I believe in that flash, that powerful moment of grace, that she knew the meaning of all those years of silent, painful truth, and she was finally "properly dressed for the occasion."

That was the last time we ever saw her at the cathedral. After a few Sundays of wondering where she was, I began to inquire around and learned that within the very week of the day she had received Communion, she was struck down by a bus. She had lingered a few days and then died—"all dressed up and ready to go" I’d say.

Good for her. That’s the kind of Jesus I can believe in. But that’s not how the parable in this Gospel goes.

No, but with Cathedral Mary I think we have a parable within a parable: the Lord of the Banquet in the Gospel parable is also trying to teach us something about what is going on at the Eucharist, what it means to be "properly dressed" for that occasion in our own day, and he often uses parable-people like Mary to teach us.

In our banquet, our Eucharist, the Lord also wanders through the crowd telling each and every person, "Behold. I am the Lamb of God who takes away your sins…"

At that moment he is not looking at how I am dressed—though that might be a sign of what he is going to find—but he is looking right into my eyes, into my heart, when I answer, "Lord, I am not worthy to receive You…"

He doesn’t say, "Friend, how did you get in here?" No, at this Banquet he says, "Friend, do you really believe that you are not worthy? Do you really believe you are here because I invited you here personally to heal you? Do you really believe that this is my Body and my Blood?"

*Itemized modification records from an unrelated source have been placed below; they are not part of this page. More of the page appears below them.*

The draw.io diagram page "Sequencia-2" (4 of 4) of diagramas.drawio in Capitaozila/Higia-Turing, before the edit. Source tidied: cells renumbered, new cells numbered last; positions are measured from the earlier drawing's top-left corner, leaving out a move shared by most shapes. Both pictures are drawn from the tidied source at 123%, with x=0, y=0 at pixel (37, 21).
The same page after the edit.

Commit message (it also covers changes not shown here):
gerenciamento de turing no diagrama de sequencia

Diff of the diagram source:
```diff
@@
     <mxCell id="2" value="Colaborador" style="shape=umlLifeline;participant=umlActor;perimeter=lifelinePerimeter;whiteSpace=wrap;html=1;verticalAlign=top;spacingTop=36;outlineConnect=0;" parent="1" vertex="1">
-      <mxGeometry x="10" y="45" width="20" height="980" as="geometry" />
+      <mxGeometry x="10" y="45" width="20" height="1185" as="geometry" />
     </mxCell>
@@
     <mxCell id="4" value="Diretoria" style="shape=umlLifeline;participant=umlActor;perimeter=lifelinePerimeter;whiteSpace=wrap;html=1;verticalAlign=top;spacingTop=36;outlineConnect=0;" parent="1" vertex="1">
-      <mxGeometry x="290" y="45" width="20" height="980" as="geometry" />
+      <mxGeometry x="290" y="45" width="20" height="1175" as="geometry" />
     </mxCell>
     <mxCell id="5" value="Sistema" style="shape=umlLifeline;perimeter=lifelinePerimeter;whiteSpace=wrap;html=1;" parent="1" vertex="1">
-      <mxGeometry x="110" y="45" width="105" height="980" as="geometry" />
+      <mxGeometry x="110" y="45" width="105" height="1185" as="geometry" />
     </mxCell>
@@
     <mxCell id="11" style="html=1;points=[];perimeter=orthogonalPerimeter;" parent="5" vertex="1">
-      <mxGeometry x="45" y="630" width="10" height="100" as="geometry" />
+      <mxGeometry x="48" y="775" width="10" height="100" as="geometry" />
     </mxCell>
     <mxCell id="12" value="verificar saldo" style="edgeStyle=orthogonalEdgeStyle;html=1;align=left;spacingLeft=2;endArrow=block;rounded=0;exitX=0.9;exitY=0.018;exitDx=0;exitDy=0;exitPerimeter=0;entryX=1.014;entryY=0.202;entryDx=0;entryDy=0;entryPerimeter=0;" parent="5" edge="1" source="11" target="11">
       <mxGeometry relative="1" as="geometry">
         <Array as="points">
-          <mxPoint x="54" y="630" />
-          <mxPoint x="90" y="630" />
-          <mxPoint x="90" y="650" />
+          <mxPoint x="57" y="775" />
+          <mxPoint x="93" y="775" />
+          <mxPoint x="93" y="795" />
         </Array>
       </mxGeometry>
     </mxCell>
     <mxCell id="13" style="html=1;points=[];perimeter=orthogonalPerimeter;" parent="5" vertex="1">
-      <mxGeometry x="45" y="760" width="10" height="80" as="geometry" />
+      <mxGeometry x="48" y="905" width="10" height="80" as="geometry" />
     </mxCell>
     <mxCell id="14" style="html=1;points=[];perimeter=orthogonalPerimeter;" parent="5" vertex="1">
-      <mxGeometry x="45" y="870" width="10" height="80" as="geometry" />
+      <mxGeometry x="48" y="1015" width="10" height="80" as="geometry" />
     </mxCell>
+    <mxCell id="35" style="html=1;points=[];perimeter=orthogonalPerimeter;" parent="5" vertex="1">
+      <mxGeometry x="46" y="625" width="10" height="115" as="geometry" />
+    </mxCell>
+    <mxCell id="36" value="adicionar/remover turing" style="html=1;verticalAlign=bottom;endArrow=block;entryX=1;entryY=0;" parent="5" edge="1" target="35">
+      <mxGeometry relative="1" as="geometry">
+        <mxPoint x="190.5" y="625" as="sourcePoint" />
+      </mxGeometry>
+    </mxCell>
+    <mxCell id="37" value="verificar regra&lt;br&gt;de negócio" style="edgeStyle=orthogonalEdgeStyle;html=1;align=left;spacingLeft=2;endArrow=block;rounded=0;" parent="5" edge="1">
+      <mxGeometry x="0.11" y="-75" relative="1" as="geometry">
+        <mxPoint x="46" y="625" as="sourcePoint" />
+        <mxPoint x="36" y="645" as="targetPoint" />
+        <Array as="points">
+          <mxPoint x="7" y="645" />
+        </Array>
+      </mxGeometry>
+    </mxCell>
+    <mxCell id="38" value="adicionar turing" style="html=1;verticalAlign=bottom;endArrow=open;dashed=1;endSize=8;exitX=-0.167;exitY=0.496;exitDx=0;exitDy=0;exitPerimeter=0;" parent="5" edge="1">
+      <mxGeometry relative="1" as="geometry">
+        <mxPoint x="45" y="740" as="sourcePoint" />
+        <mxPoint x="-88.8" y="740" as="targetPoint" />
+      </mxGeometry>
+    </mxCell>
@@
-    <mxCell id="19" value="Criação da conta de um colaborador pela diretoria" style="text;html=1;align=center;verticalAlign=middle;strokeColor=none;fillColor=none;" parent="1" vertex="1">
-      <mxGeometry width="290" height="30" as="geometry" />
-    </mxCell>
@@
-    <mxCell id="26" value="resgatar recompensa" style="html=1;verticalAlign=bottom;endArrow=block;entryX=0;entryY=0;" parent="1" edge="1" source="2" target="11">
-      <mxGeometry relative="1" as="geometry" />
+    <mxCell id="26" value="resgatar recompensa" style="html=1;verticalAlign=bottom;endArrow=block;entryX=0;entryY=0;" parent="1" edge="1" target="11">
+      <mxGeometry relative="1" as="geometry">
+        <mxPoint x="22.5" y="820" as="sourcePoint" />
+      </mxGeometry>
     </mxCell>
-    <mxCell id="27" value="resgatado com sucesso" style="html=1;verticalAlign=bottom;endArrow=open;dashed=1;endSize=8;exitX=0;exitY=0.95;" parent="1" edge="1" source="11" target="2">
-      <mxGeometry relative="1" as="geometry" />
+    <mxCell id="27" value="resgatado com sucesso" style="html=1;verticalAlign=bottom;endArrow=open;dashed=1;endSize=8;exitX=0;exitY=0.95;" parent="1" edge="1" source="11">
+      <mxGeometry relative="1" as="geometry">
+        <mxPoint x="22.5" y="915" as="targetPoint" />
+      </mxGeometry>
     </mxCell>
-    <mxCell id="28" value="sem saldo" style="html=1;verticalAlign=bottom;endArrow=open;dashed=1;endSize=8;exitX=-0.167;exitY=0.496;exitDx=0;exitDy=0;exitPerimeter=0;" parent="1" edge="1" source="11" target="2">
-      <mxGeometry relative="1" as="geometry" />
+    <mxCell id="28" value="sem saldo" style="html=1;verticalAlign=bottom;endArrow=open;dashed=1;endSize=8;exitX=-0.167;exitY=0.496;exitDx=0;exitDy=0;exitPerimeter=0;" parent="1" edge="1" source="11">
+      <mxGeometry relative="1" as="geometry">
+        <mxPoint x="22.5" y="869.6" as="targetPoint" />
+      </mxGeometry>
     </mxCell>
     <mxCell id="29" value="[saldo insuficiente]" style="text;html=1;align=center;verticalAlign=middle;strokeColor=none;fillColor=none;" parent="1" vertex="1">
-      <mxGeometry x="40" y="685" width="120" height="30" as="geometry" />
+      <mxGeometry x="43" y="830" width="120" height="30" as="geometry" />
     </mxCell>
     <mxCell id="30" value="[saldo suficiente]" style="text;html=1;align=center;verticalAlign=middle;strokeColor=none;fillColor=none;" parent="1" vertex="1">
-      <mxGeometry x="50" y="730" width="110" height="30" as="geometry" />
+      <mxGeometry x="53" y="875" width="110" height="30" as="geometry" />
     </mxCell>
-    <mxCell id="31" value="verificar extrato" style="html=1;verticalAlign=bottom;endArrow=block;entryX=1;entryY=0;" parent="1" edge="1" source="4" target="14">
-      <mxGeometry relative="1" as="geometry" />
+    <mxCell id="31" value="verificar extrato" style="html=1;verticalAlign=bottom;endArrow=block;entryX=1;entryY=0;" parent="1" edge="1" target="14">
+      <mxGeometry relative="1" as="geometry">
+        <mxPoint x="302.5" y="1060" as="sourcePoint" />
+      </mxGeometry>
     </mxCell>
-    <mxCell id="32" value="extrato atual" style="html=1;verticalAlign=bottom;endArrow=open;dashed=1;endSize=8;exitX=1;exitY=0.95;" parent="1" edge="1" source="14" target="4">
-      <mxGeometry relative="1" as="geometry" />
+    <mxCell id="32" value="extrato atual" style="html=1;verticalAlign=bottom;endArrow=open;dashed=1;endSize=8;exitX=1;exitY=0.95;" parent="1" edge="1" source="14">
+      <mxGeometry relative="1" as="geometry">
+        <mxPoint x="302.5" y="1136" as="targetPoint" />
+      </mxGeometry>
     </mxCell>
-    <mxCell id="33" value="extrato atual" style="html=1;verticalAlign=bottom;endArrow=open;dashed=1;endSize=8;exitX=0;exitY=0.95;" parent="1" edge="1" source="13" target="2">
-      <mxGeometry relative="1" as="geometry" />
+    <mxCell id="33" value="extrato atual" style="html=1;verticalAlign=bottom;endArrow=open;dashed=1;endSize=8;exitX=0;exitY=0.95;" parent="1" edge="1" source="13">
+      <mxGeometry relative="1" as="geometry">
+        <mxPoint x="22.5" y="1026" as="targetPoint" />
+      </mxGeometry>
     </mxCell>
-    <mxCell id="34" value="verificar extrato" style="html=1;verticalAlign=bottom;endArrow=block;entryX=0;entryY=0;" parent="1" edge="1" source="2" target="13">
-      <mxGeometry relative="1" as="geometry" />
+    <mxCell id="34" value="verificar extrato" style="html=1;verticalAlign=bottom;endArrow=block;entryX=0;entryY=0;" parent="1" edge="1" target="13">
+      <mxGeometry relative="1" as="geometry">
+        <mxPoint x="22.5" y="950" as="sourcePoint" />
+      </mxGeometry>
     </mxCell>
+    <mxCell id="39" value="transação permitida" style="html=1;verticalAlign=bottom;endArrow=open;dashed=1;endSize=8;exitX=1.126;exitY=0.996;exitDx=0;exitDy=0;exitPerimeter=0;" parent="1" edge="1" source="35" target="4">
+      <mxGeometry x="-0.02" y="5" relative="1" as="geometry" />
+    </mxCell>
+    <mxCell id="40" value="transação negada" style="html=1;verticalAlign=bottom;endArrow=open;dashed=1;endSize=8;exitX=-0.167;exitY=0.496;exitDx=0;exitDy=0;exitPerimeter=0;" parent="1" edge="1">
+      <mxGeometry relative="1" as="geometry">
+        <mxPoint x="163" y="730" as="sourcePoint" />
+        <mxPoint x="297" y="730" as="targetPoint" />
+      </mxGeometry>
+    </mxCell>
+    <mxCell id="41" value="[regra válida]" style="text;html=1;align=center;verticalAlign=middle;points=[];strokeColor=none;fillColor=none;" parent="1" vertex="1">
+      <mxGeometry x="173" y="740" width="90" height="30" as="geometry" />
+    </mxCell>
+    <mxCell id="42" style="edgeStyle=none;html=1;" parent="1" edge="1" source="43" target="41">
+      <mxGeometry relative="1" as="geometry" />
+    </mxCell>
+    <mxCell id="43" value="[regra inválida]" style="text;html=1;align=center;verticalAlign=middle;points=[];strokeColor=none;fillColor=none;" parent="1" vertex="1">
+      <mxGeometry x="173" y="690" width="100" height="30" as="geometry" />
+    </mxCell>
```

And, He doesn’t even have to wait for an answer. You know why?

Why?

Because the answer lies naked in our eyes, no matter what we are wearing, and the Lord of this Banquet can see it in our eyes. And—that’s right—he knows that we know that he knows.

So perhaps the great mystery in this parable within a parable is that he never throws any of us out even though that Sacred Host/Wine might never get past our mouth or mind and into our heart because our heart is not "dressed for the occasion."

P.S. And sometimes what we wear outwardly to Mass makes that quite obvious, in case you’re interested! But the Lord of this Banquet just keeps coming back again and again and again, regardless, waiting patiently for that glorious moment when he finally finds us "properly dressed for the occasion."

And once again, in Holy Communion, he can utterly surprise our poor, wounded, sinful hearts just like he surprised a poor, wounded, public sinner at another one of his Banquets at a cathedral filled with sinners in Fort Wayne, Indiana.

Now you’re stretchin’ it bit for drama, Reverend.

Oh? Can you look me in the eyes and say that?

 

If you enjoy our articles, we ask you to please consider subscribing to the print edition of Restoration; it's only $10 a year, and will help us stay in print. Thanks, and God bless you!

 

Restoration Contents

Next article:
Heaven in the Hospital?

Previous article:
Who Turned Out the Lights?

Archives



Syndication


RSS 2.0RSS feed

 
Madonna House - A Training Centre for the Lay Apostolate